Food & Drink
The word 'curry' is the subtle and delicate blending of spices such as turmeric, cardamom, ginger, coriander, nutmeg and poppy seed. The Indian cook has some 25 spices or masalas. Many of these spices are also noted for their medicinal properties and vary from region to region. Broadly speaking, meat dishes are more common in the north, notably, Rogan Josh (curried lamb), Gushtaba (spicy meat balls in yoghurt) and the delicious Biryani (chicken or lamb in orange-flavoured rice, sprinkled with sugar and rose water). Mughlai cuisine is rich, creamy, deliciously spiced and liberally sprinkled with nuts and saffron. The ever-popular Tandoori cooking and kebabs are also northern cuisine. In the south, curries are mainly vegetable and inclined to be hotter. Specialities to look out for are Bhujia, Dosa, Idli and Sambar and Raitas. Coconut is a major ingredient of southern Indian cooking. On the west coast there is a wide choice of fish and shellfish. Another speciality is the Parsi Dhan Sak and Vindaloo. Fish is also a feature of Bengali cooking as in Dahi Maach and Malai .In the south rice is the staple food, in the north breads, such as Pooris, Chapatis and Nan. Common throughout India is Dal and Dahi, the curd or yoghurt which accompanies the curry. It is a good 'cooler'; more effective than liquids when things get too hot.
Sweets are principally milk-based puddings, pastries and pancakes. Available throughout India is Kulfi, the Indian ice cream, Rasgullas (cream cheese balls flavoured with rose water), Gulab Jamuns (flour, yoghurt and ground almonds), and Jalebi (pancakes in syrup). Besides a splendid choice of sweets and sweetmeats, there is an abundance of fruit, both tropical - mangoes, pomegranates and melons - and temperate - apricots, apples and strawberries.
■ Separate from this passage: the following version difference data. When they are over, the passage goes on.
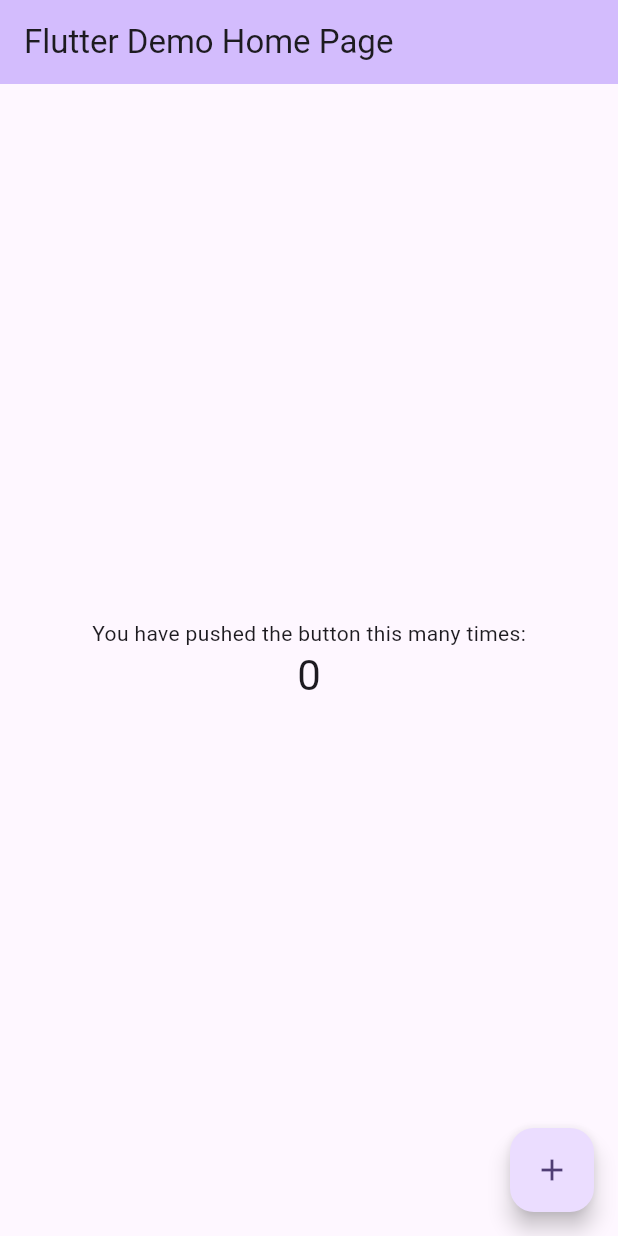
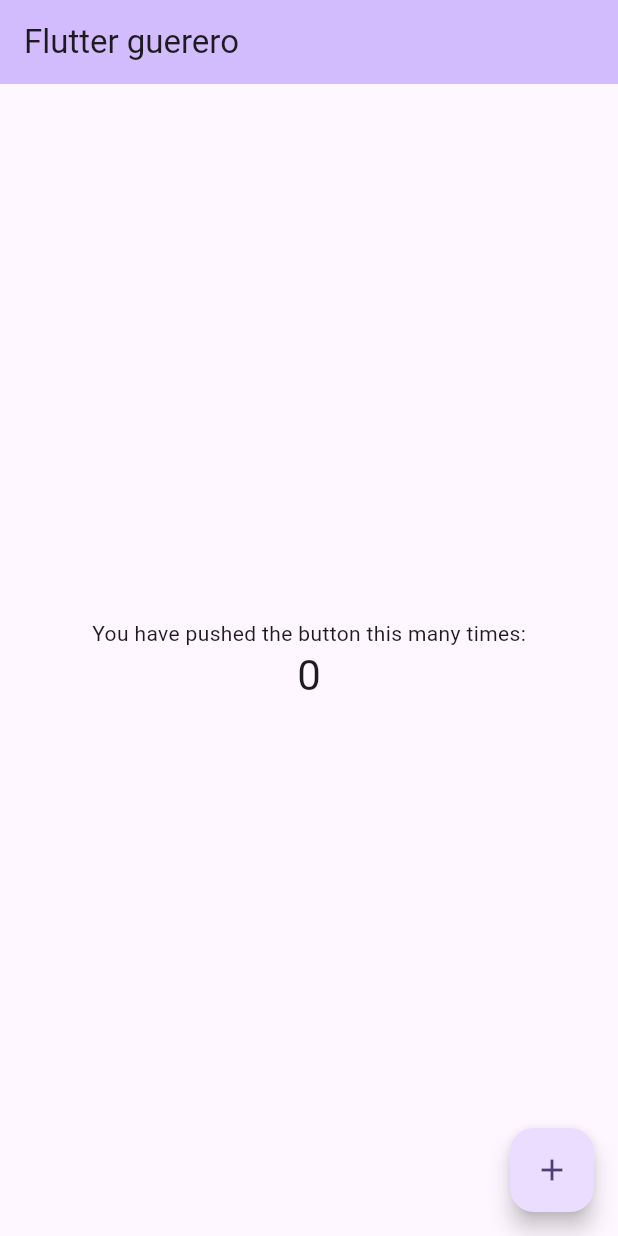
Before and after one commit to kenzie324/FLUTTER-PROFILE-CARD, a Flutter app: the screen it shows after launch, on a phone screen of 412 x 824 dp. Run offline on Flutter 3.47's test engine with Material 3 defaults, Android fonts, the phone set to English and light mode, and no system bars.

Commit message:
belajar fundamaental flutter-debuging

```diff
--- a/lib/main.dart
+++ b/lib/main.dart
@@ -30,7 +30,8 @@ class MyApp extends StatelessWidget {
         // tested with just a hot reload.
         colorScheme: ColorScheme.fromSeed(seedColor: Colors.deepPurple),
       ),
-      home: const MyHomePage(title: 'Flutter Demo Home Page'),
+      home: const MyHomePage(title: 'Flutter guerero'),
+      debugShowCheckedModeBanner: false,
     );
   }
 }
```
Also changed, not shown: lib/doc-about.dart (added, +51 -0 lines).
Western confectionery is available in major centres. It is common to finish the meal by chewing Pan as a digestive. Pan is a betel leaf in which are wrapped spices such as aniseed and cardamom.
Besides the main dishes, there are also countless irresistible snacks available on every street corner, such as Samosa, Fritters, Dosa and Vada. For the more conservative visitor, Western cooking can always be found. Indeed, the best styles of cooking from throughout the world can be experienced in the major centres in India.
Tea (or chai) is India's favourite drink and many of the varieties are enjoyed throughout the world. It will often come ready-brewed with milk and sugar unless 'tray tea' is specified. Coffee is increasingly popular. Nimbu Pani (lemon drink), Lassi (iced buttermilk) and coconut milk straight from the nut are cool and refreshing. Soft drinks (usually sweet) and bottled water are widely available, as are Western alcoholic drinks. There is a huge variety of excellent Indian beer. There is also good Indian-made gin, rum, brandy and wine. Bottled water, essential for visitors, is sold everywhere in India, but make sure the bottles are properly sealed.
Restaurants have table service and, depending on area and establishment, will serve alcohol with meals. Most Western-style hotels have licensed bars. Visitors will be issued All India Liquor Permits on request by Indian Embassies/High Commissions, Missions or Tourist Offices. Various states impose prohibition but this may change; check with the Tourist Office for up-to-date information. In almost all big cities in India certain days in the week are observed as dry days when the sale of liquor is not permitted. Tourists may check with the nearest local tourist office for the prohibition laws/rules prevailing in any given state where they happen to be travelling or intend to travel.